When Sheriff Matt Carr heard about some middle school students broadcasting the inmate list on cellphones to bully a classmate whose mother was in jail, he no longer had to mull whether the online jail log was a helpful tool or a form of public shaming.
“Hearing that story and how it affected that young lady was the driving factor for me,” Carr told the News&Guide. “It is going away.”
For months Carr has been considering doing away with the 16-year-old inmate list.
In early July the county’s most popular webpage will disappear. But there will still be an inmate locator tool, Carr said.
“It will be a searchable function,” he said. “When you go to the inmate list a search engine will pop up, and if you put in a name or date of birth you will be taken to the information regarding that inmate.”
Carr believes it’s the best compromise, since mug shots and arrest information are public record.
“I know there is some value to it, and everyone will still have access to that information,” he said. “And if it’s a serious public safety issue we will use other ways to get that information out.”
When Carr went searching for opinions on the matter, many business owners said the inmate list is the first place they check if an employee doesn’t show up to work.
“This doesn’t keep people from finding out at the click of a button if a loved one or roommate or employee wound up in our custody,” he said. “What changes is the ability to see all the information at once.”
Other feedback came from Carr’s own employees.
“It was pretty split,” he said. “But I can’t get away from the fact that it’s a little bit of a public shaming forum in a small community that I care a whole lot about.”
News&Guide readers were vocal on social media about wanting the inmate list to remain.
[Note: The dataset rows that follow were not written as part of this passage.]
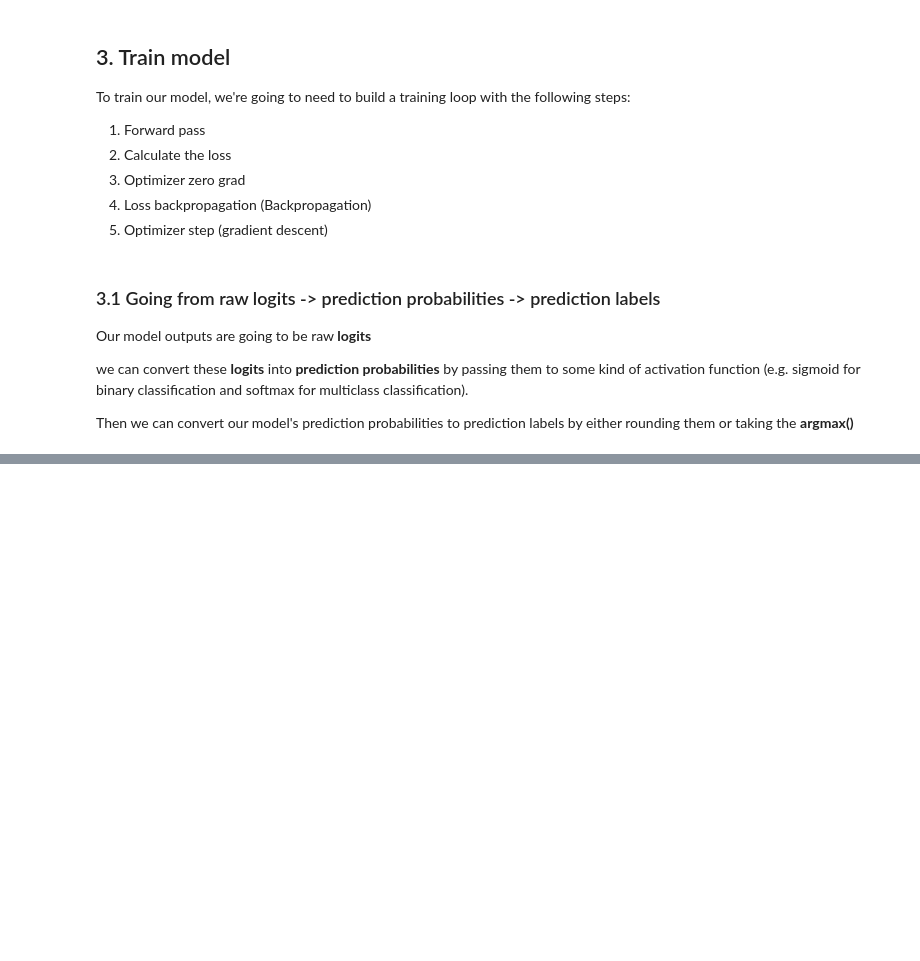
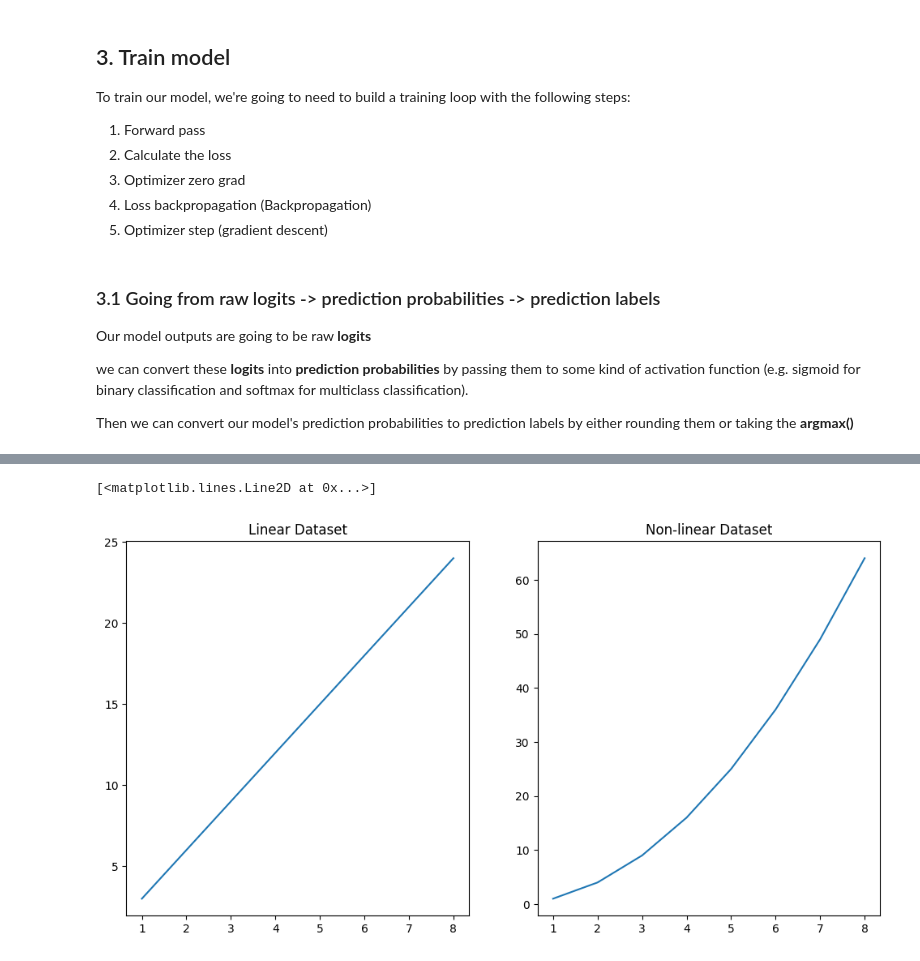
Before and after one commit to Bishal-Stha/machine_learning, a Jupyter notebook: Real_ML_Stuff/PyTorch/0_2_pytorch_fundamental_video.ipynb, the cells around one changed output, grey strips where cells are left out. Cells and saved outputs as stored; diff of their text form; code cells hidden in the pictures; blank space fills up the shorter version.

```diff
--- a/Real_ML_Stuff/PyTorch/0_2_pytorch_fundamental_video.ipynb
+++ b/Real_ML_Stuff/PyTorch/0_2_pytorch_fundamental_video.ipynb
@@ -289,0 +495,16 @@ Then we can convert our model's prediction probabilities to prediction labels by
+# %%
+# plotting decision boundary
+p = np.array([1,2,3,4,5,6,7,8])
+q = np.array([3,6,9,12,15,18,21,24])
+r = np.array([1,4,9,16,25,36,49,64])
+
+plt.figure(figsize=(12,6))
+plt.subplot(1,2,1)
+plt.title("Linear Dataset")
+plt.plot(p,q)
+plt.subplot(1,2,2)
+plt.title("Non-linear Dataset")
+plt.plot(p,r)
+# %% [output]
+[<matplotlib.lines.Line2D at 0x...>]
+[figure, added]
```
Also changed, not shown: parts of 28 cells of this notebook, 2 other files.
Victims of crimes said it’s a tool that gives them peace of mind and helps keep them safe.
But Carr said victims of crimes should be using VINE, a nationwide online victim notification network that allows anyone to receive alerts if an inmate is transferred or released.
Others said the webpage is a matter of transparency.
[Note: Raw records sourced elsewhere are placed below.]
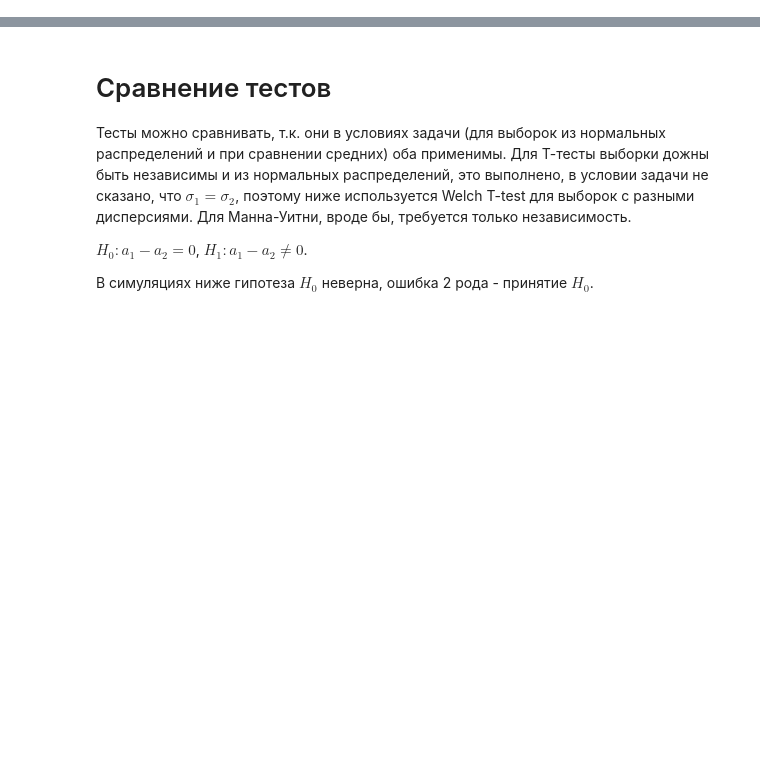
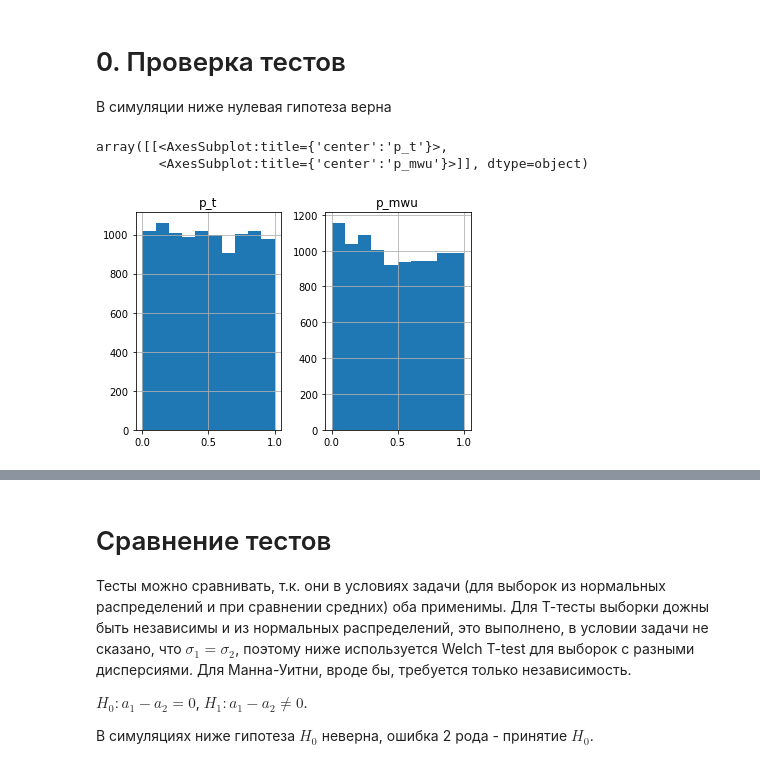
Before and after one commit to kirill-varchenko/bioinst, a Jupyter notebook: MHW2_Varchenko.ipynb, the cells around one changed output, grey strips where cells are left out. Saved outputs shown, nothing was run; the diff lists cells and outputs as text; code cells hidden in the pictures; blank space fills up the shorter version.

```diff
--- a/MHW2_Varchenko.ipynb
+++ b/MHW2_Varchenko.ipynb
@@ -5,3 +5,28 @@ import seaborn as sns
 from scipy.stats import norm
 from scipy.stats import ttest_ind, mannwhitneyu
 import pandas as pd
+# %% [markdown]
+# 0. Проверка тестов
+
+В симуляции ниже нулевая гипотеза верна
+# %%
+a1, a2 = 1, 1
+sigma1, sigma2 = 1, 2
+n = 1000
+alpha = 0.05
+M = 10000
+res = []
+for _ in range(M):
+    a = np.random.normal(loc=a1, scale=sigma1, size=n)
+    b = np.random.normal(loc=a2, scale=sigma2, size=n)
+    _, p_t = ttest_ind(a, b, equal_var=False, alternative='two-sided')
+    _, p_mwu = mannwhitneyu(a, b, alternative='two-sided')
+    res.append({'p_t': p_t, 'p_mwu': p_mwu})
+df = pd.DataFrame(res)
+# %%
+# Гистограммы p-value для T-теста и теста Манна-Уитни
+df.hist()
+# %% [output]
+array([[<AxesSubplot:title={'center':'p_t'}>,
+        <AxesSubplot:title={'center':'p_mwu'}>]], dtype=object)
+[figure, added]
```
Also changed, not shown: parts of 1 cell of this notebook.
Yet Teton County Prosecutor Erin Weisman said it’s important to remember that charges are not convictions.
“An arrest doesn’t equate to guilt,” Weisman said. “And that’s where the impact of a person being arrested and on the inmate list can have some very real repercussions.”
The Teton County Sheriff’s Office inmate list was created in 2003 when Bob Zimmer was sheriff.
Zimmer is long retired, and today he doesn’t recall the inmate list being a conscious decision.
He believes it was likely developed by sheriff’s office information technology employees during a website upgrade to help cut calls to emergency dispatch from people wondering if a certain person had been arrested.
The inmate list displays mug shots and charges alongside an inmate’s arrest date, name, age and hometown.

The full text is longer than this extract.